Professor Kwame Adom-Frimpong, the Chairman of the Public Interest and Accountability Committee (PIAC), has urged the Ministry of Finance to minimise its short-term reliance on the Ghana Stabilitisation Fund to finance government expenditure.
Allowing the GSF to grow, he said, placed the government in a better position to withstand economic shocks that may arise as a result of unfavourable economic patterns or unpredicted shortfalls in petroleum revenue.
“The fact that the cap is there does not mean that if funds exceed, we should go and withdraw from it,” he said.
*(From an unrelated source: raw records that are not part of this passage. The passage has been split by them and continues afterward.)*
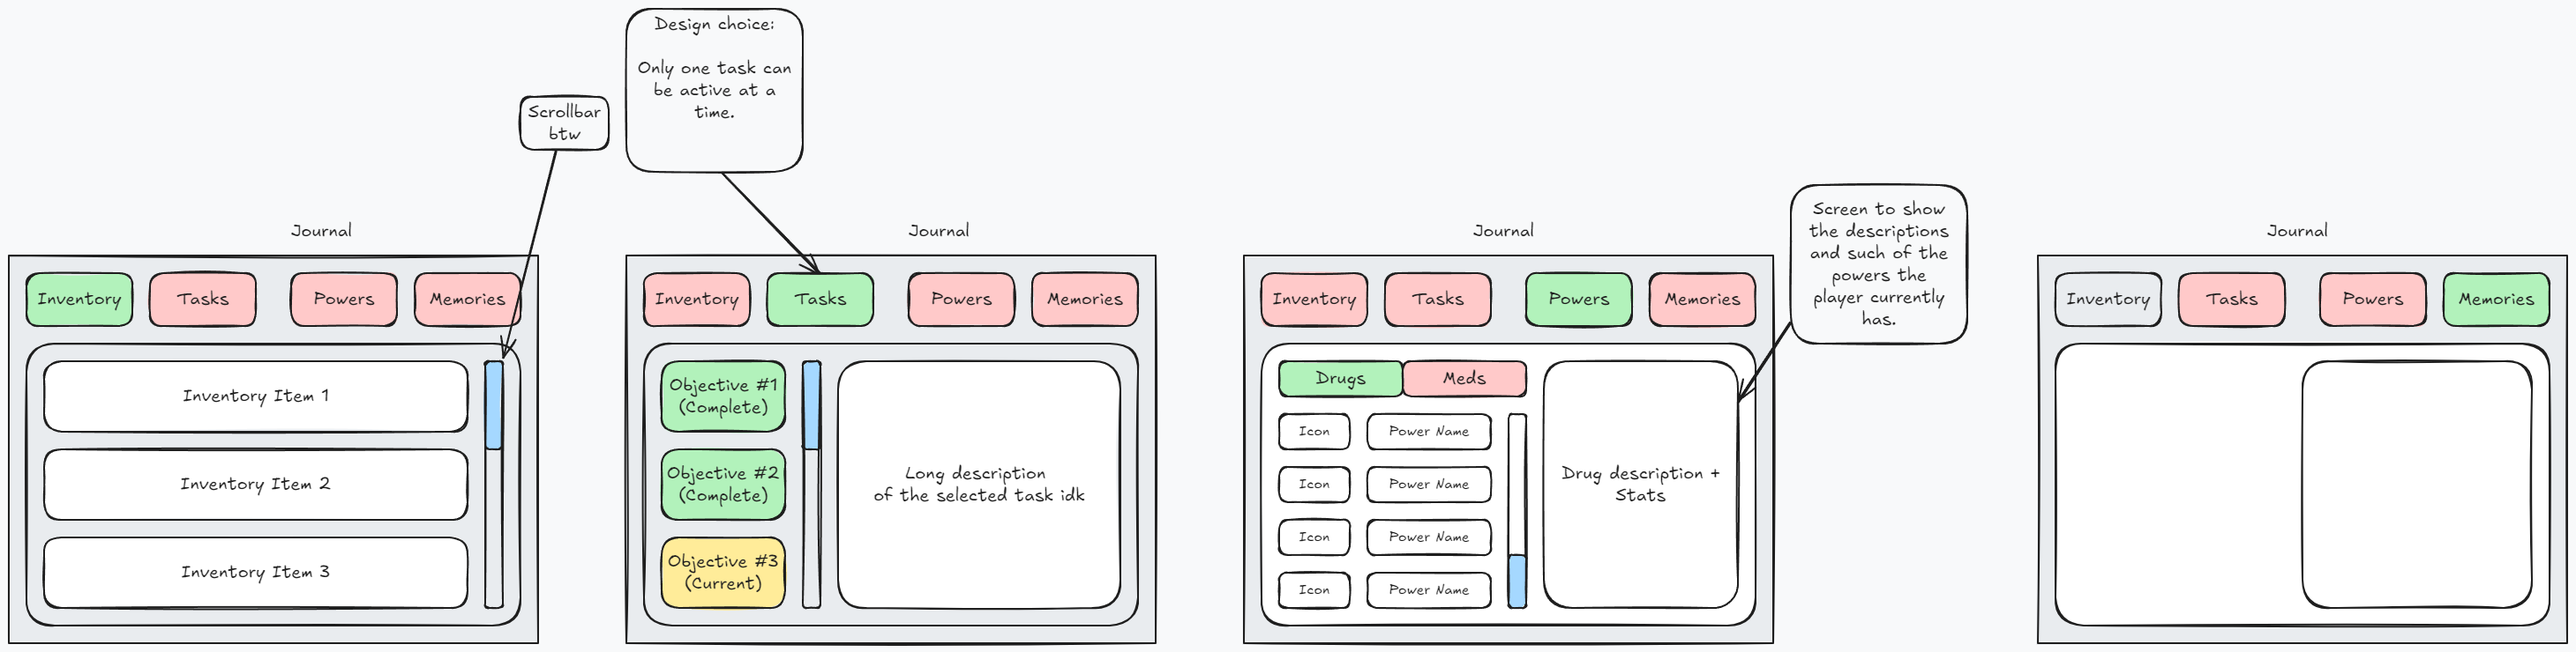
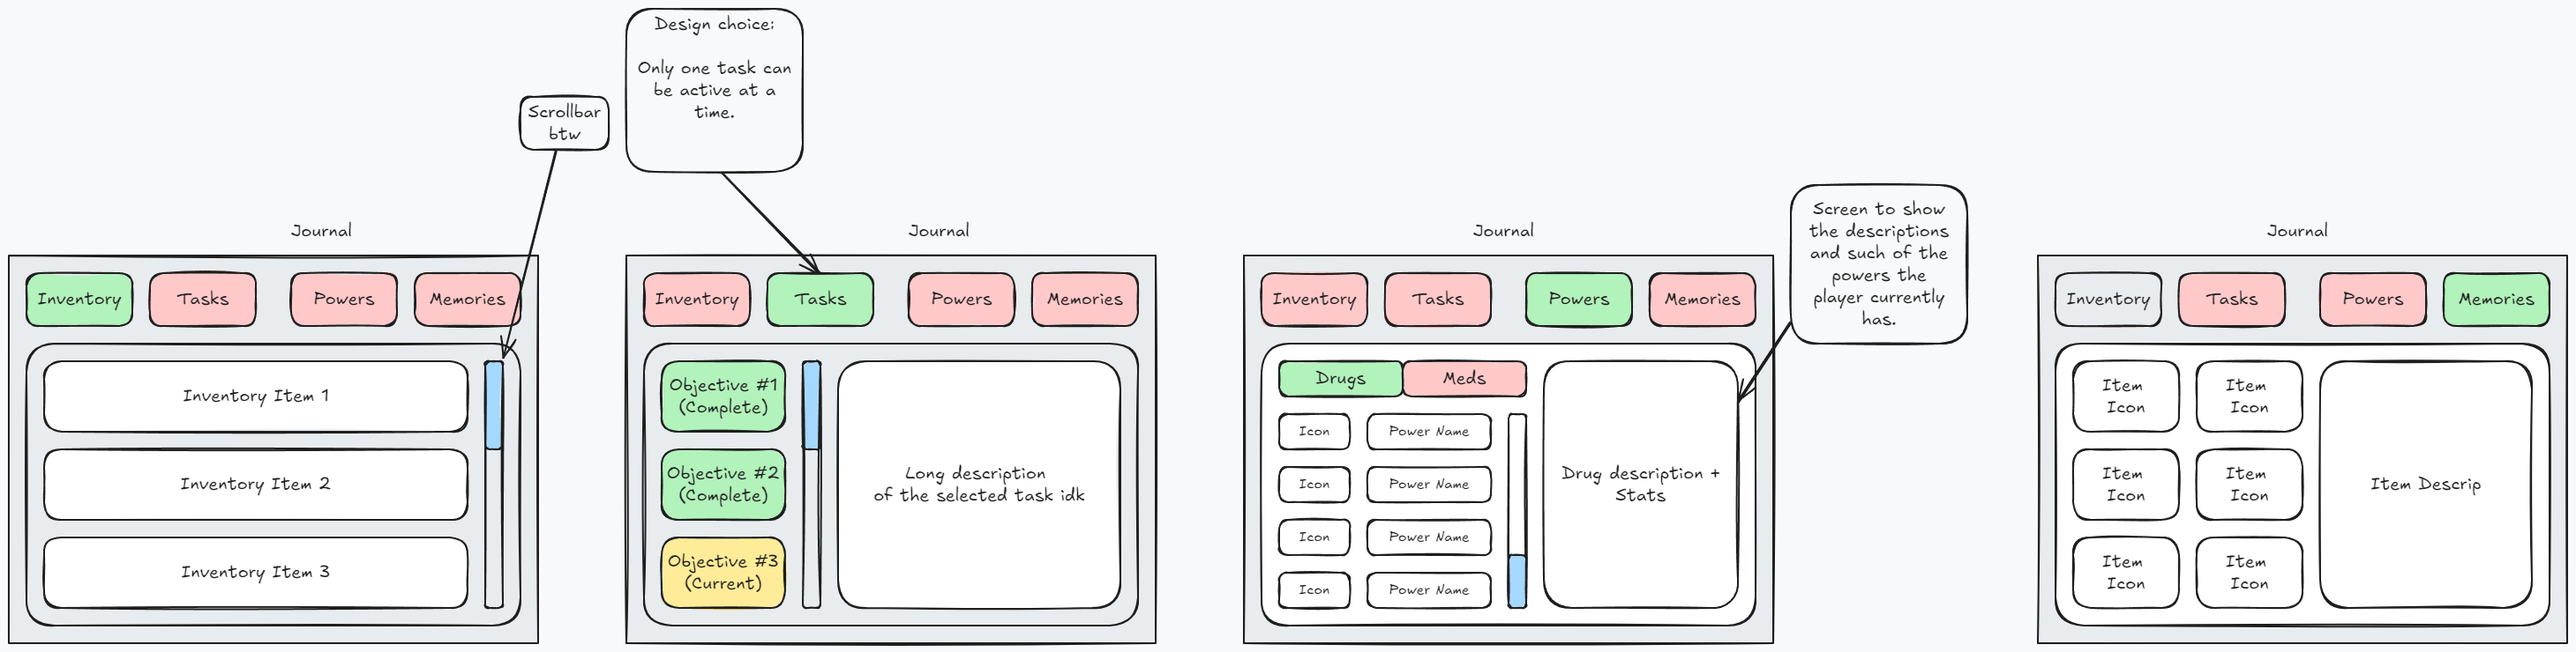
vault backup: 2024-11-26 17:06:43

Changed region(s): [[0.8103, 0.5284, 0.9349, 0.9324], [0.9349, 0.7149, 0.9661, 0.7459]]

diff --git a/_META/Excalidraw/Journal Breakdown.md b/_META/Excalidraw/Journal Breakdown.md
@@ -99,6 +99,26 @@ Memories ^2uJAS5VK
 
 Powers ^kR18GXT3
 
+Item 
+Icon ^HFLLNZds
+
+Item 
+Icon ^F2rET5Mn
+
+Item 
+Icon ^uF7M9vCu
+
+Item 
+Icon ^qJtEzh6z
+
+Item 
+Icon ^FTC3JISt
+
+Item 
+Icon ^7pis8rM5
+
+Item Descrip ^E5vjXGAe
+
 %%
 ## Drawing
 ```compressed-json
@@ -304,72 +324,42 @@ bTKWshpGB38CJWvJA+IklxwxfU+38jgM3ECEBJgDgFCN4MMmr8ACUTACHghAfKrzliM+CT0DeylmplbO
 
[1 lines of base64/hex data omitted]
 
[2 lines of base64/hex data omitted]
 
[2 lines of base64/hex data omitted]
 
[2 lines of base64/hex data omitted]
 
[2 lines of base64/hex data omitted]
 
[2 lines of base64/hex data omitted]
 
[2 lines of base64/hex data omitted]
 
[2 lines of base64/hex data omitted]
 
[2 lines of base64/hex data omitted]
 
[2 lines of base64/hex data omitted]
 
[2 lines of base64/hex data omitted]
 
[2 lines of base64/hex data omitted]
 
[2 lines of base64/hex data omitted]
 
[2 lines of base64/hex data omitted]
 
[2 lines of base64/hex data omitted]
 
[2 lines of base64/hex data omitted]
 
[2 lines of base64/hex data omitted]
 
[2 lines of base64/hex data omitted]
 
[2 lines of base64/hex data omitted]
 
[1 lines of base64/hex data omitted]
-
[1 lines of base64/hex data omitted]
-
[1 lines of base64/hex data omitted]
-
[1 lines of base64/hex data omitted]
-
[1 lines of base64/hex data omitted]
-
[1 lines of base64/hex data omitted]
-
[1 lines of base64/hex data omitted]
-
[1 lines of base64/hex data omitted]
-
[1 lines of base64/hex data omitted]
-
[1 lines of base64/hex data omitted]
-
[1 lines of base64/hex data omitted]
-
[1 lines of base64/hex data omitted]
-
[1 lines of base64/hex data omitted]
-
[1 lines of base64/hex data omitted]
-
[1 lines of base64/hex data omitted]
-
[2 lines of base64/hex data omitted]
 ```
 %%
Prof Adom-Frimpong was speaking on the semi-annual report on the Management and Use of Petroleum Revenues for January to June 2021, at a stakeholder engagement with some students at the University of Professional Studies, Accra.
The engagement was part of activities to mark the 10th anniversary of PIAC, which has a mandate of creating a platform for public debate on oil revenue.
The Ghana Stabilitisation Fund (GSF), which is a component of the Ghana Petroleum Funds (GPF) was set up to allow for money to be sourced to balance the budget.
Prof Adom-Frimpong said though the Minister of Finance had discretion, it was subject to Parliamentary approval and the cap on how much could be accrued to the GSF as necessitated by macroeconomic conditions.
He further explained that the cap could be reviewed downwards or upwards depending on dynamics on the oil market.
With the cap currently at US$100 million, the semi-annual report said excess over the cap amounted to US$38.84 million, while the closing amount stood at US$138.84 million as at June 2021.
Dr John Kwaku Mensah Mawutor, the Vice Dean of Graduate Studies, UPSA, in an interview with Ghana News Agency, highlighted the need for legislations on petroleum revenue to “tie the hands of government where instead of budget support, the money would be put into development projects, which will improve the worth of Ghanaians.”
Miss Mabel Obeng, a level 300 student, appealed to PIAC to make recommendations for the use of oil revenue to help Ghanaians along the coastal areas because they were more likely to suffer from the adverse effect of climate change with off-shore drilling activities being a contributory factor.